For example, the population from the northern Baltic Sea are more sensitive to climate warming and the population from the Gulf of Riga are more sensitive to changes in food if changes occur together with increased temperatures:

- We need to make sure that fish prey, such as copepods can feed on high quality algae that in turn makes them more resistant to an increase in temperature, says Monika Winder.

Algae cultures. Photo: Monika Winder.

For nature to provide high quality algae for the copepod to feed on, we need to reduce eutrophication, which causes greater blooms of cyanobacteria, a poor quality food source. There are thus other threats to healthy populations of copepods that need to be taken care of, since it is often the combination of different factors that affect them the most:

- We need to make sure that all different populations of copepods in the Baltic Sea are healthy when the temperature rises due to climate change. This is because if a locally adapted copepod population goes extinct, other populations would have to have to first evolve and develop specific adaptations to take their place, says Monika Winder.

The local adaptations for copepods include for example size or number of eggs and it could potentially take years for copepods to adapt. If a local population goes extinct and no copepods can take its place, firstly fish lose their prey and it provides opportunities for invasive species to establish.

- The good news is that central Baltic Sea populations look like they are going to cope and adapt to increasing temperatures, finishes Monika Winder.
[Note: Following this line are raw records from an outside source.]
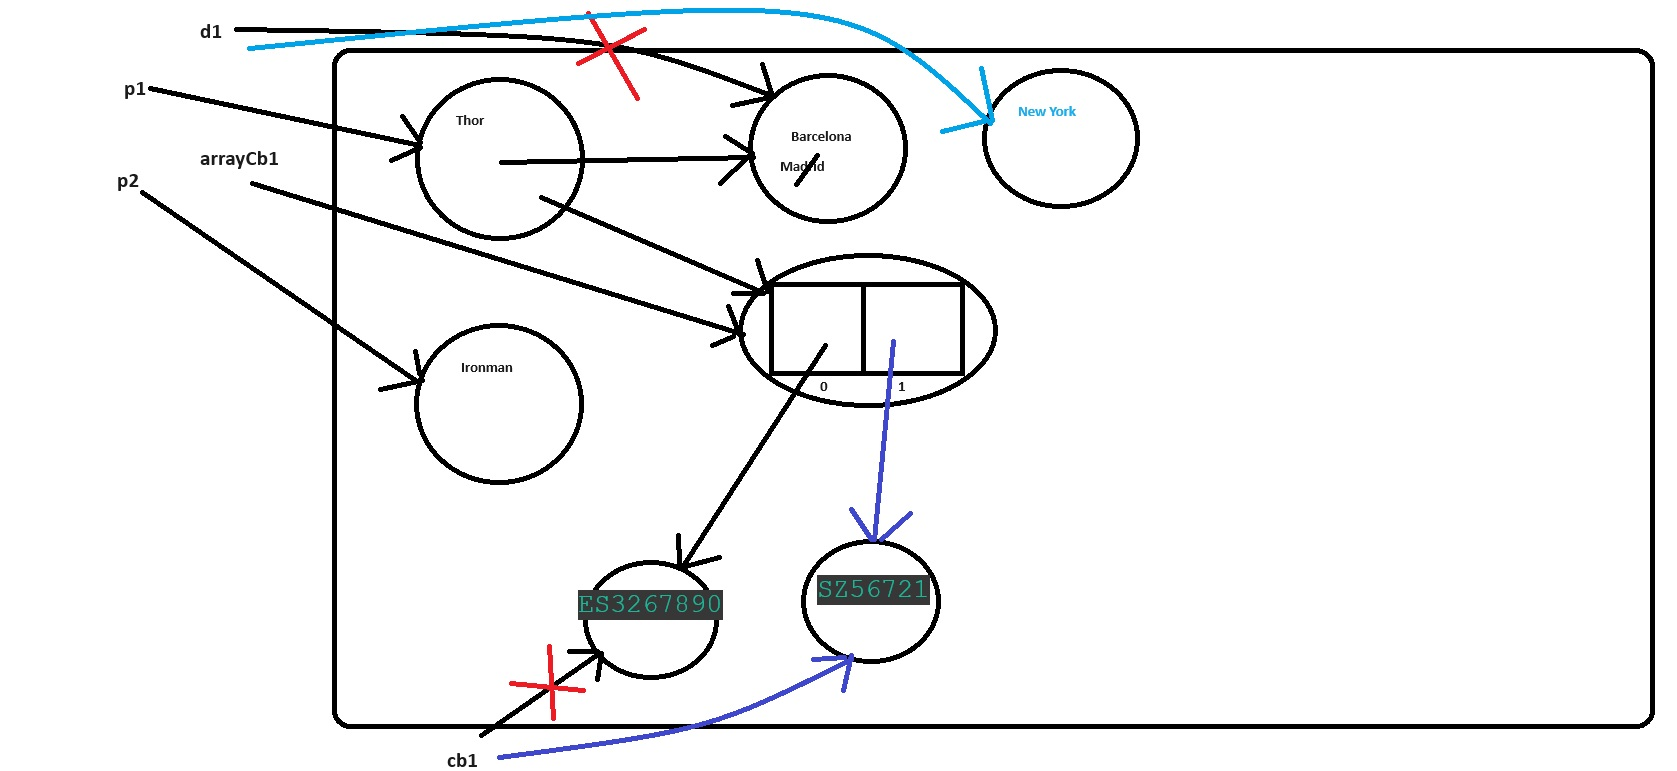
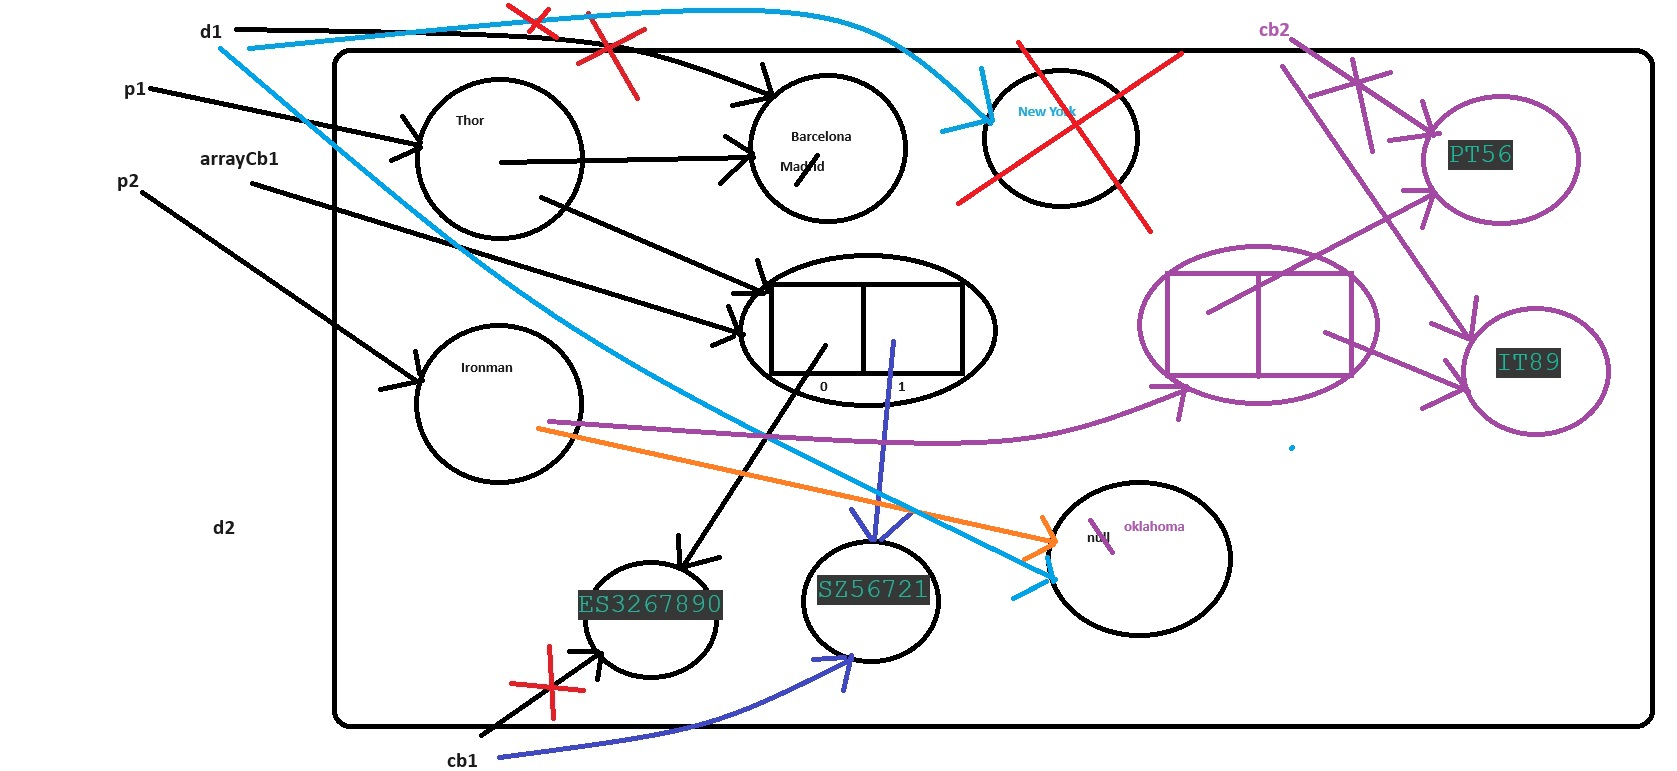
clase 08/02/2024

diff --git a/06_Clases/src/_07_relaciones/MainRelaciones.java b/06_Clases/src/_07_relaciones/MainRelaciones.java
@@ -50,11 +50,29 @@ public class MainRelaciones {
 		Persona p2 = new Persona();
 		//p2.direccion = "Orense 05789 Plaza de España 78"; 
 		p2.nombre = "Ironman";
-		//p2 = p1;
+		//p2 = p1;v
 		d1 = new Direccion();
 		d1.ciudad = "New York";
 		p2.direccion = d1;
-		System.out.println(p2.direccion.ciudad);
+		//System.out.println(p2.direccion.ciudad.charAt(0));
 		//p1 = null;
+		p2.direccion.ciudad = "Oklahoma";
+		System.out.println(d1.ciudad);
+		
+		CuentaBancaria cb2 = new CuentaBancaria();
+		cb2.iban = "PT56";
+		p2.cuentasBancarias = new CuentaBancaria[2];
+		p2.cuentasBancarias[0] = cb2;
+		
+		cb2 = new CuentaBancaria();
+		
+		p2.cuentasBancarias[1] = cb2;
+		cb2.iban = "IT89";
+		System.out.println(p2.cuentasBancarias[1].iban);
+		System.out.println(p2.cuentasBancarias[1]);
+		
+		System.out.println(p1);
+		System.out.println(p2);
+		
 	}
 }

diff --git a/06_Clases/src/_07_relaciones/Persona.java b/06_Clases/src/_07_relaciones/Persona.java
@@ -1,9 +1,18 @@
 package _07_relaciones;
 
+import java.util.Arrays;
+
 //Joder que muñonada he metido antes :) :P
 public class Persona {
 	String nombre;
 	Direccion direccion;//1-1 en BBDD
 	CuentaBancaria[] cuentasBancarias;//1-N
+	
+	@Override
+	public String toString() {
+		return "Persona [nombre=" + nombre + ", direccion=" + direccion + ", cuentasBancarias="
+				+ Arrays.toString(cuentasBancarias) + "]";
+	}
+	
 	
 }

diff --git a/06_Clases/src/_07_relaciones/Direccion.java b/06_Clases/src/_07_relaciones/Direccion.java
@@ -7,4 +7,11 @@ public class Direccion {
 	String nombreVia;
 	String ciudad;
 	String cp;
+	
+	@Override
+	public String toString() {
+		return "Direccion [tipoVia=" + tipoVia + ", nombreVia=" + nombreVia + ", ciudad=" + ciudad + ", cp=" + cp + "]";
+	}
+	
+	
 }

diff --git a/06_Clases/src/_07_relaciones/CuentaBancaria.java b/06_Clases/src/_07_relaciones/CuentaBancaria.java
@@ -3,4 +3,10 @@ package _07_relaciones;
 public class CuentaBancaria {
 	String iban;
 	double saldo;
+	@Override
+	public String toString() {
+		return "CuentaBancaria [iban=" + iban + ", saldo=" + saldo + "]";
+	}
+	
+	
 }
The study “Adaptation potential of the copepod Eurytemora affinis to a future warmer Baltic Sea” is published in the scientific journal Ecology and Evolution DOI: https://doi.org/10.1002/ece3.6267